[Start of Attachment]

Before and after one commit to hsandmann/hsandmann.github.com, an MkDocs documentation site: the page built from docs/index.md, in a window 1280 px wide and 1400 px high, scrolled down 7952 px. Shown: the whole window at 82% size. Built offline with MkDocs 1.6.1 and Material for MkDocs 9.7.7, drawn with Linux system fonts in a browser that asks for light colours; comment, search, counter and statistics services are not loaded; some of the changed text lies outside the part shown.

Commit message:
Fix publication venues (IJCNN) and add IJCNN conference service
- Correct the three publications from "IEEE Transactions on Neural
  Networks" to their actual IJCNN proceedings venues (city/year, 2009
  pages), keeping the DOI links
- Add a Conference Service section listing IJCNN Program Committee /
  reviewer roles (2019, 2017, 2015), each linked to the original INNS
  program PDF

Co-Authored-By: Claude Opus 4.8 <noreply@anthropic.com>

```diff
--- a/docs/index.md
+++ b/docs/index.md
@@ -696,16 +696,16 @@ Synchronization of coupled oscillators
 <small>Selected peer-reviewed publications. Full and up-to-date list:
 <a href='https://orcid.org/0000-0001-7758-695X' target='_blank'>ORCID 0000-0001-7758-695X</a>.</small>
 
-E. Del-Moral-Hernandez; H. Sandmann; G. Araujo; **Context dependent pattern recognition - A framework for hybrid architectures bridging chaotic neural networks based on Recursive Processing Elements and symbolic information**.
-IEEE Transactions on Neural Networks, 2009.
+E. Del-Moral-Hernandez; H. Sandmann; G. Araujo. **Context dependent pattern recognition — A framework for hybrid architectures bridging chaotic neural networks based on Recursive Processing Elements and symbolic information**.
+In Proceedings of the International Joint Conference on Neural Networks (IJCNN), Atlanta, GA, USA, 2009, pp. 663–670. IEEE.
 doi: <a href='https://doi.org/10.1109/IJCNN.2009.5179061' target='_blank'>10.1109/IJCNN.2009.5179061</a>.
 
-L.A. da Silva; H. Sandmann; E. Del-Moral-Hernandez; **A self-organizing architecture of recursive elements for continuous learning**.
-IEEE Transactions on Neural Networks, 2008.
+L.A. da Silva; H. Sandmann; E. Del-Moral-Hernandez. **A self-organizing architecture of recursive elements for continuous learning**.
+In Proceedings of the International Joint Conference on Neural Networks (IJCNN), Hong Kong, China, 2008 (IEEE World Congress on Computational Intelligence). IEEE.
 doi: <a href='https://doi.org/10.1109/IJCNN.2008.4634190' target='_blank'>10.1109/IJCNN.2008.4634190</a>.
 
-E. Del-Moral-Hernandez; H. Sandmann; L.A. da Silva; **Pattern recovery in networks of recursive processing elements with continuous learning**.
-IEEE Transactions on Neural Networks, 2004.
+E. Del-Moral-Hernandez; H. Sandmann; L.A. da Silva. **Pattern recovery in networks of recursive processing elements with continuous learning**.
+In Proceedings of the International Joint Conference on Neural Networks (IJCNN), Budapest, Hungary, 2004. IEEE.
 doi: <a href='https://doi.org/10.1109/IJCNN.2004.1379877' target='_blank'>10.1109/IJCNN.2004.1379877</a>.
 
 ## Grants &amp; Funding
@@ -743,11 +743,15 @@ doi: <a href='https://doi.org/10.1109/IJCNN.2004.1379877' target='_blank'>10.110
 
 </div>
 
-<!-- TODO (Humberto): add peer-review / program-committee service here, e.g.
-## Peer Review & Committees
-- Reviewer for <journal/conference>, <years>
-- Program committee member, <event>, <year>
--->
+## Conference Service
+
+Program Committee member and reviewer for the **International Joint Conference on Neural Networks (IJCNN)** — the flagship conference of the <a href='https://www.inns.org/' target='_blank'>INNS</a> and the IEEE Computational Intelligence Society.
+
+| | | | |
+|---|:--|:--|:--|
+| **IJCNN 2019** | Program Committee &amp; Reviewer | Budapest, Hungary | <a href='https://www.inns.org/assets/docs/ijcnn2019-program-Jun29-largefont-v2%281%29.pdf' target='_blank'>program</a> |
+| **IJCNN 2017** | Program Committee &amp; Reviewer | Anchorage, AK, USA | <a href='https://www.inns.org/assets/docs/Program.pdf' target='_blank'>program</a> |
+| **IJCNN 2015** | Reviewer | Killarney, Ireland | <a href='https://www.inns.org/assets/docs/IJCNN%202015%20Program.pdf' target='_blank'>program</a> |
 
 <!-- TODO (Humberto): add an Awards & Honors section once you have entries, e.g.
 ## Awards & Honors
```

[End of Attachment]

■ WHAT THE EXERCISE ASKS ■
Restate each record above word for word.

■ EXERCISE RESULT ■
Before and after one commit to hsandmann/hsandmann.github.com, an MkDocs documentation site: the page built from docs/index.md, in a window 1280 px wide and 1400 px high, scrolled down 7952 px. Shown: the whole window at 82% size. Built offline with MkDocs 1.6.1 and Material for MkDocs 9.7.7, drawn with Linux system fonts in a browser that asks for light colours; comment, search, counter and statistics services are not loaded; some of the changed text lies outside the part shown.

Commit message:
Fix publication venues (IJCNN) and add IJCNN conference service
- Correct the three publications from "IEEE Transactions on Neural
  Networks" to their actual IJCNN proceedings venues (city/year, 2009
  pages), keeping the DOI links
- Add a Conference Service section listing IJCNN Program Committee /
  reviewer roles (2019, 2017, 2015), each linked to the original INNS
  program PDF

Co-Authored-By: Claude Opus 4.8 <noreply@anthropic.com>

```diff
--- a/docs/index.md
+++ b/docs/index.md
@@ -696,16 +696,16 @@ Synchronization of coupled oscillators
 <small>Selected peer-reviewed publications. Full and up-to-date list:
 <a href='https://orcid.org/0000-0001-7758-695X' target='_blank'>ORCID 0000-0001-7758-695X</a>.</small>
 
-E. Del-Moral-Hernandez; H. Sandmann; G. Araujo; **Context dependent pattern recognition - A framework for hybrid architectures bridging chaotic neural networks based on Recursive Processing Elements and symbolic information**.
-IEEE Transactions on Neural Networks, 2009.
+E. Del-Moral-Hernandez; H. Sandmann; G. Araujo. **Context dependent pattern recognition — A framework for hybrid architectures bridging chaotic neural networks based on Recursive Processing Elements and symbolic information**.
+In Proceedings of the International Joint Conference on Neural Networks (IJCNN), Atlanta, GA, USA, 2009, pp. 663–670. IEEE.
 doi: <a href='https://doi.org/10.1109/IJCNN.2009.5179061' target='_blank'>10.1109/IJCNN.2009.5179061</a>.
 
-L.A. da Silva; H. Sandmann; E. Del-Moral-Hernandez; **A self-organizing architecture of recursive elements for continuous learning**.
-IEEE Transactions on Neural Networks, 2008.
+L.A. da Silva; H. Sandmann; E. Del-Moral-Hernandez. **A self-organizing architecture of recursive elements for continuous learning**.
+In Proceedings of the International Joint Conference on Neural Networks (IJCNN), Hong Kong, China, 2008 (IEEE World Congress on Computational Intelligence). IEEE.
 doi: <a href='https://doi.org/10.1109/IJCNN.2008.4634190' target='_blank'>10.1109/IJCNN.2008.4634190</a>.
 
-E. Del-Moral-Hernandez; H. Sandmann; L.A. da Silva; **Pattern recovery in networks of recursive processing elements with continuous learning**.
-IEEE Transactions on Neural Networks, 2004.
+E. Del-Moral-Hernandez; H. Sandmann; L.A. da Silva. **Pattern recovery in networks of recursive processing elements with continuous learning**.
+In Proceedings of the International Joint Conference on Neural Networks (IJCNN), Budapest, Hungary, 2004. IEEE.
 doi: <a href='https://doi.org/10.1109/IJCNN.2004.1379877' target='_blank'>10.1109/IJCNN.2004.1379877</a>.
 
 ## Grants &amp; Funding
@@ -743,11 +743,15 @@ doi: <a href='https://doi.org/10.1109/IJCNN.2004.1379877' target='_blank'>10.110
 
 </div>
 
-<!-- TODO (Humberto): add peer-review / program-committee service here, e.g.
-## Peer Review & Committees
-- Reviewer for <journal/conference>, <years>
-- Program committee member, <event>, <year>
--->
+## Conference Service
+
+Program Committee member and reviewer for the **International Joint Conference on Neural Networks (IJCNN)** — the flagship conference of the <a href='https://www.inns.org/' target='_blank'>INNS</a> and the IEEE Computational Intelligence Society.
+
+| | | | |
+|---|:--|:--|:--|
+| **IJCNN 2019** | Program Committee &amp; Reviewer | Budapest, Hungary | <a href='https://www.inns.org/assets/docs/ijcnn2019-program-Jun29-largefont-v2%281%29.pdf' target='_blank'>program</a> |
+| **IJCNN 2017** | Program Committee &amp; Reviewer | Anchorage, AK, USA | <a href='https://www.inns.org/assets/docs/Program.pdf' target='_blank'>program</a> |
+| **IJCNN 2015** | Reviewer | Killarney, Ireland | <a href='https://www.inns.org/assets/docs/IJCNN%202015%20Program.pdf' target='_blank'>program</a> |
 
 <!-- TODO (Humberto): add an Awards & Honors section once you have entries, e.g.
 ## Awards & Honors
```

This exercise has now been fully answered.